Social and Decision Sciences
Carnegie Mellon University
Porter Hall 208-H
5000 Forbes Avenue
Pittsburgh, PA 15213
Institutional Affiliation: Carnegie Mellon University
NBER Working Papers and Publications
|November 2019||Moved to Vote: The Long-Run Effects of Neighborhoods on Political Participation|
with Eric Chyn: w26515
How does one's childhood neighborhood shape political engagement later in life? We leverage a natural experiment that moved children out of disadvantaged neighborhoods to study effects on their voting behavior more than a decade later. Using linked administrative data, we find that children who were displaced by public housing demolitions and moved using housing vouchers are 12 percent (3.3 percentage points) more likely to vote in adulthood, relative to their non-displaced peers. We argue that this result is unlikely to be driven by changes in incarceration or in their parents' outcomes, but rather by improvements in education and labor market outcomes, and perhaps by socialization. These results suggest that, in addition to reducing economic inequality, housing assistance programs that i...
|Racial Disparities in Voting Wait Times: Evidence from Smartphone Data|
with M. Keith Chen, Devin G. Pope, Ryne Rohla: w26487
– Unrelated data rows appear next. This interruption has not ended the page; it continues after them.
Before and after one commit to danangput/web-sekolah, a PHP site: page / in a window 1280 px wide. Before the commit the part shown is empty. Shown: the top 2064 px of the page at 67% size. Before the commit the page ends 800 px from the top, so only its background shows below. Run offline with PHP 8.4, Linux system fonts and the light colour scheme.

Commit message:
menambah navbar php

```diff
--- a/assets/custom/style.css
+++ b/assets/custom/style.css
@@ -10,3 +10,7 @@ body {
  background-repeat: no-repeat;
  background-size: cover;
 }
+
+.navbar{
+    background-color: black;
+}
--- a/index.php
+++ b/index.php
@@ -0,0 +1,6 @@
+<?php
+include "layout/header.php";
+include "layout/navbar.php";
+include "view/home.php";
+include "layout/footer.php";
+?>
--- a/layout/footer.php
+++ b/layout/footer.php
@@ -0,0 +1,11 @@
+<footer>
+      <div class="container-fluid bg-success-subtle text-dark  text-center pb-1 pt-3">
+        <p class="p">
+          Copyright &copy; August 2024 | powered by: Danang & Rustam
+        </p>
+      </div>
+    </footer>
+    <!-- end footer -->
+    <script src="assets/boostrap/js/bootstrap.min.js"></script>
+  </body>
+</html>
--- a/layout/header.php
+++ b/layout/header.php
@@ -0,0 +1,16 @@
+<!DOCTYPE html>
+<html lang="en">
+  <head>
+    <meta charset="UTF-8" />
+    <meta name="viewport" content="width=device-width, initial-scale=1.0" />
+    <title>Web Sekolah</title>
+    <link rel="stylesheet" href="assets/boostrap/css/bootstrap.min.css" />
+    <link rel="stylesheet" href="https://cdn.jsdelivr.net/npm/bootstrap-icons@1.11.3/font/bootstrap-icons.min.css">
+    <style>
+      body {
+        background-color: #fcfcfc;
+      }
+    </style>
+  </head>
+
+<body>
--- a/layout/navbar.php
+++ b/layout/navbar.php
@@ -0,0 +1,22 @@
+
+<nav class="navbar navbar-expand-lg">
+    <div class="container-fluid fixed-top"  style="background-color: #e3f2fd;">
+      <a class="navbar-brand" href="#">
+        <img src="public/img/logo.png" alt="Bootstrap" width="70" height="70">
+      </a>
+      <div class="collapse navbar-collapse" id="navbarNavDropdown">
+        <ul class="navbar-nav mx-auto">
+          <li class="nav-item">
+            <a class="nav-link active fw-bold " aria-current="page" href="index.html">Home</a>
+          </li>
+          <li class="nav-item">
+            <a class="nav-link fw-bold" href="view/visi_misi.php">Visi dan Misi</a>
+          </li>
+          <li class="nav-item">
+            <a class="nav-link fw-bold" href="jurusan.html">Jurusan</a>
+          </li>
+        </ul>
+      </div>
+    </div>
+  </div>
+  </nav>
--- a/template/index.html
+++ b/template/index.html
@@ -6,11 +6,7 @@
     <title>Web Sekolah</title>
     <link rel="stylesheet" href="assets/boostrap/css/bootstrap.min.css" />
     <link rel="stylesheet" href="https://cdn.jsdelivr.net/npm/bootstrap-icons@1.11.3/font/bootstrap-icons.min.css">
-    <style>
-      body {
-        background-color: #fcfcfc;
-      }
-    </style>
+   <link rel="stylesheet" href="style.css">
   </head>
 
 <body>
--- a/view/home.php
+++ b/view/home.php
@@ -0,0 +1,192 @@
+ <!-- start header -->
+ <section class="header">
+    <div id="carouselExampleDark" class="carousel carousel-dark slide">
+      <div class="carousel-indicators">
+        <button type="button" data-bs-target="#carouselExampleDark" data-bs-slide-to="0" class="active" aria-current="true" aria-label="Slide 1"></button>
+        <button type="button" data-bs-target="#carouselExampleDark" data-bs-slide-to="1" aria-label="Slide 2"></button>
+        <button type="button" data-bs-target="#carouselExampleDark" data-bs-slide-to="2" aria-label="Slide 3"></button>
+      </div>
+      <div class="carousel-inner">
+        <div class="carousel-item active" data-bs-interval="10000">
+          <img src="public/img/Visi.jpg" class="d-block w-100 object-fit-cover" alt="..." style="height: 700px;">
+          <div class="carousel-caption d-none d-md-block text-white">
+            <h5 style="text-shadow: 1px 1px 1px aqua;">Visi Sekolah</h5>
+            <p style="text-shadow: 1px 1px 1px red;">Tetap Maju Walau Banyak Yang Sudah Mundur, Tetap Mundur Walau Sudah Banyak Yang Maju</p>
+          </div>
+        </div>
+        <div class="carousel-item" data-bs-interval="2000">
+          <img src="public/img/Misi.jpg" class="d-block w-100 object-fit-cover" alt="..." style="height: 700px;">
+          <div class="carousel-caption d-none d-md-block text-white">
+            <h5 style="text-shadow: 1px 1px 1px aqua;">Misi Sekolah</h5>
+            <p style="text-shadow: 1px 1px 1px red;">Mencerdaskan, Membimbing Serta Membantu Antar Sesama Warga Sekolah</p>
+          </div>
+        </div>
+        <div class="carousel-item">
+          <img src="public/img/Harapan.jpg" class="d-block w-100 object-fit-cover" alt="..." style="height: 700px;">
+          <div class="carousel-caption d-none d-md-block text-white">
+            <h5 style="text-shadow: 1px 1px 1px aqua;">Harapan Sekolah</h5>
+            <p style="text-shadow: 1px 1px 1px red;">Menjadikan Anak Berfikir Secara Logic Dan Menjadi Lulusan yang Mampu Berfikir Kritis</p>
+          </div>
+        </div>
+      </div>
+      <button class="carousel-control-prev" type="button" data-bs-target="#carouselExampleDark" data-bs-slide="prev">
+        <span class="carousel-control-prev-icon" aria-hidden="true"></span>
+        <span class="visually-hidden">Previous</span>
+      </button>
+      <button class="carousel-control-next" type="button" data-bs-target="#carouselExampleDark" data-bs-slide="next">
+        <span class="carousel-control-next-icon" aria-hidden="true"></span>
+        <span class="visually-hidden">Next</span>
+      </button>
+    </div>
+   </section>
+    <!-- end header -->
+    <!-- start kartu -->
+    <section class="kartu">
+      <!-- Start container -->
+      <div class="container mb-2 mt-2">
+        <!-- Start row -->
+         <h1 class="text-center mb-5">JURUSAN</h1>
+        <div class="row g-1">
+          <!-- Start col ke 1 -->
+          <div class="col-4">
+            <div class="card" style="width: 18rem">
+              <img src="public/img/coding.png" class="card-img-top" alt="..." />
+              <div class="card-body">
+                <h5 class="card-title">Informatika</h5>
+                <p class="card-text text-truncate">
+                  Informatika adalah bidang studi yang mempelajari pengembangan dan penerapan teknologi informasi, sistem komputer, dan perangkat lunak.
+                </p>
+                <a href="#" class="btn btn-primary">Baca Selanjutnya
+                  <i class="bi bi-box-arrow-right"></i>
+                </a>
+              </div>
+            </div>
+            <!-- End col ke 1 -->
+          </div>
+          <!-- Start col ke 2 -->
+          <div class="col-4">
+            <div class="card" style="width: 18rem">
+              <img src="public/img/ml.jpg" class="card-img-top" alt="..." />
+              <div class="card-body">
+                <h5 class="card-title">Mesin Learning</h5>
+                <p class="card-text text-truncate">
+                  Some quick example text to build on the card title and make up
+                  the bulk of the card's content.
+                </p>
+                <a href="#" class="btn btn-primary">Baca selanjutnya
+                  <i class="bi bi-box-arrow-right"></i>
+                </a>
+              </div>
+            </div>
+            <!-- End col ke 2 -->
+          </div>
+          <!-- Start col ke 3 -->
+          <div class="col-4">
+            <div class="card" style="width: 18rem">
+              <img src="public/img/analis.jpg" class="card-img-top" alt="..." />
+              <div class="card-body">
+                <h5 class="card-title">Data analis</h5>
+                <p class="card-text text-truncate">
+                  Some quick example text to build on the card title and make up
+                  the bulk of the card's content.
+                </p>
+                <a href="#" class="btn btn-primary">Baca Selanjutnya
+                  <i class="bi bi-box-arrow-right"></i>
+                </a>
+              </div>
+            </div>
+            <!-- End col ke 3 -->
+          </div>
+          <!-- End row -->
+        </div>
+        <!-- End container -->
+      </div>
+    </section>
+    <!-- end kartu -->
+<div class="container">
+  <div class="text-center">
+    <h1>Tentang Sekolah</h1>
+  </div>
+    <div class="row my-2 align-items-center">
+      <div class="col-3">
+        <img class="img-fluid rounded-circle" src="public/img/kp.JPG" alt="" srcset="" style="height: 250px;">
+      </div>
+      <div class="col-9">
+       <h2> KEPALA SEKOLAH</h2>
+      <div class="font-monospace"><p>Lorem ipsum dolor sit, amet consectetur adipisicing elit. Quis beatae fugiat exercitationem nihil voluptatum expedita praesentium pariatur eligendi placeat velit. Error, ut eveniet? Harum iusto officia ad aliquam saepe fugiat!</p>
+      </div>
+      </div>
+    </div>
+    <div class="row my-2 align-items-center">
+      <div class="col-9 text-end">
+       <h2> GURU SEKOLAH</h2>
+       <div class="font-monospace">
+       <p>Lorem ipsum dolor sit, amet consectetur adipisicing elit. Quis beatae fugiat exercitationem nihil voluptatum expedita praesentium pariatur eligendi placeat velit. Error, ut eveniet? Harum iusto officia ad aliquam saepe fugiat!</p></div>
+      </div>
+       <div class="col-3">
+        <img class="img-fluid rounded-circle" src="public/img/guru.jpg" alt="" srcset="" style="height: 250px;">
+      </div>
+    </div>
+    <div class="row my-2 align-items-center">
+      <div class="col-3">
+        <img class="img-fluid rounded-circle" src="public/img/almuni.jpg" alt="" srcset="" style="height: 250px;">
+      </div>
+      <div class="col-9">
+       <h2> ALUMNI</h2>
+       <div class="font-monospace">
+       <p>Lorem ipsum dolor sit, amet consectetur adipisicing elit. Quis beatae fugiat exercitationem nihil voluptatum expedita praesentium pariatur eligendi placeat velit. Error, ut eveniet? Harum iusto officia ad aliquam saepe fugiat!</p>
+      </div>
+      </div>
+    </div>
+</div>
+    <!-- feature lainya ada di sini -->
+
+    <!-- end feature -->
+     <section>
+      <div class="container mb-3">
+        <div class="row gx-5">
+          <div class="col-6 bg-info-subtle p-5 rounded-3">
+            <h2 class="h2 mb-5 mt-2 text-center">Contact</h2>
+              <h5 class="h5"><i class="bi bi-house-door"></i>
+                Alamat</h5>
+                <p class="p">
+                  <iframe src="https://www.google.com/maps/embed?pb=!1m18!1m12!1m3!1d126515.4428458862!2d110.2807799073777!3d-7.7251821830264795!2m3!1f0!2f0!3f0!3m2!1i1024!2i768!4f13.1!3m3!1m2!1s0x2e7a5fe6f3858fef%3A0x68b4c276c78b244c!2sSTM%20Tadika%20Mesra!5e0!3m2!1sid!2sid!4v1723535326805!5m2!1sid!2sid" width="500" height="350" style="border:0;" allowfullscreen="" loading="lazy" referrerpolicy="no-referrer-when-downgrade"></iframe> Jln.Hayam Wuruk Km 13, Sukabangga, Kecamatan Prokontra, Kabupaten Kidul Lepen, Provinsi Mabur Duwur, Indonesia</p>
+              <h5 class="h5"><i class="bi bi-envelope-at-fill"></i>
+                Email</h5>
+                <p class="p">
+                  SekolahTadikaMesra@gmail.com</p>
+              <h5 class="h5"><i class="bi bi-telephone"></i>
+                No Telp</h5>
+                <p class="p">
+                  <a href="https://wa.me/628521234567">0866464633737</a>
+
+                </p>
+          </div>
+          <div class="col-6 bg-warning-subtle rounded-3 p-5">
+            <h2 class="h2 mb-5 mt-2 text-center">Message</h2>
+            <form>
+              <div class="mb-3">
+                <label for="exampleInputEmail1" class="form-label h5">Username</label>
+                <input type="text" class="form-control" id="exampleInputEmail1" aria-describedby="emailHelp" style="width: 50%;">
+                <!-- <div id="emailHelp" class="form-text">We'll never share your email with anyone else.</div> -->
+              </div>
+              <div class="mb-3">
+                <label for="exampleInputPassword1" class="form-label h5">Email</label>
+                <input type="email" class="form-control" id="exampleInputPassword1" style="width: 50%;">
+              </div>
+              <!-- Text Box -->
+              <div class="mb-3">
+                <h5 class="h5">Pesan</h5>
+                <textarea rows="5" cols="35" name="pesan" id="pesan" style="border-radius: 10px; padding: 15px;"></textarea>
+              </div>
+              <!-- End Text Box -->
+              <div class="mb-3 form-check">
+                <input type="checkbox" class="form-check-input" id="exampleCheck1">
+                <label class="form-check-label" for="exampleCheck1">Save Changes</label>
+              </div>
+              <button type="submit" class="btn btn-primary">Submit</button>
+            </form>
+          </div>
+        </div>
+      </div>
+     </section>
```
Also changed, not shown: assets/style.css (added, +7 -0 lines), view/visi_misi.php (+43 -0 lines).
Equal access to voting is a core feature of democratic government. Using data from millions of smartphone users, we quantify a racial disparity in voting wait times across a nationwide sample of polling places during the 2016 U.S. presidential election. Relative to entirely-white neighborhoods, residents of entirely-black neighborhoods waited 29% longer to vote and were 74% more likely to spend more than 30 minutes at their polling place. This disparity holds when comparing predominantly white and black polling places within the same states and counties, and survives numerous robustness and placebo tests. We shed light on the mechanism for these results and discuss how geospatial data can be an effective tool to both measure and monitor these disparities going forward.
|June 2019||Inaccurate Statistical Discrimination|
with J. Aislinn Bohren, Alex Imas, Devin G. Pope: w25935
Discrimination has been widely studied in economics and other disciplines. In addition to identifying evidence of discrimination, economists often categorize the source of discrimination as either taste-based or statistical. Categorizing discrimination in this way can be valuable for policy design and welfare analysis. We argue that a further categorization is important and needed. Specifically, in many situations economic agents may have inaccurate beliefs about the expected productivity or performance of a social group. This motivates our proposed distinction between accurate (based on correct beliefs) and inaccurate (based on incorrect beliefs) statistical discrimination. We do a thorough review of the discrimination literature and argue that this distinction is rarely discussed. Using ...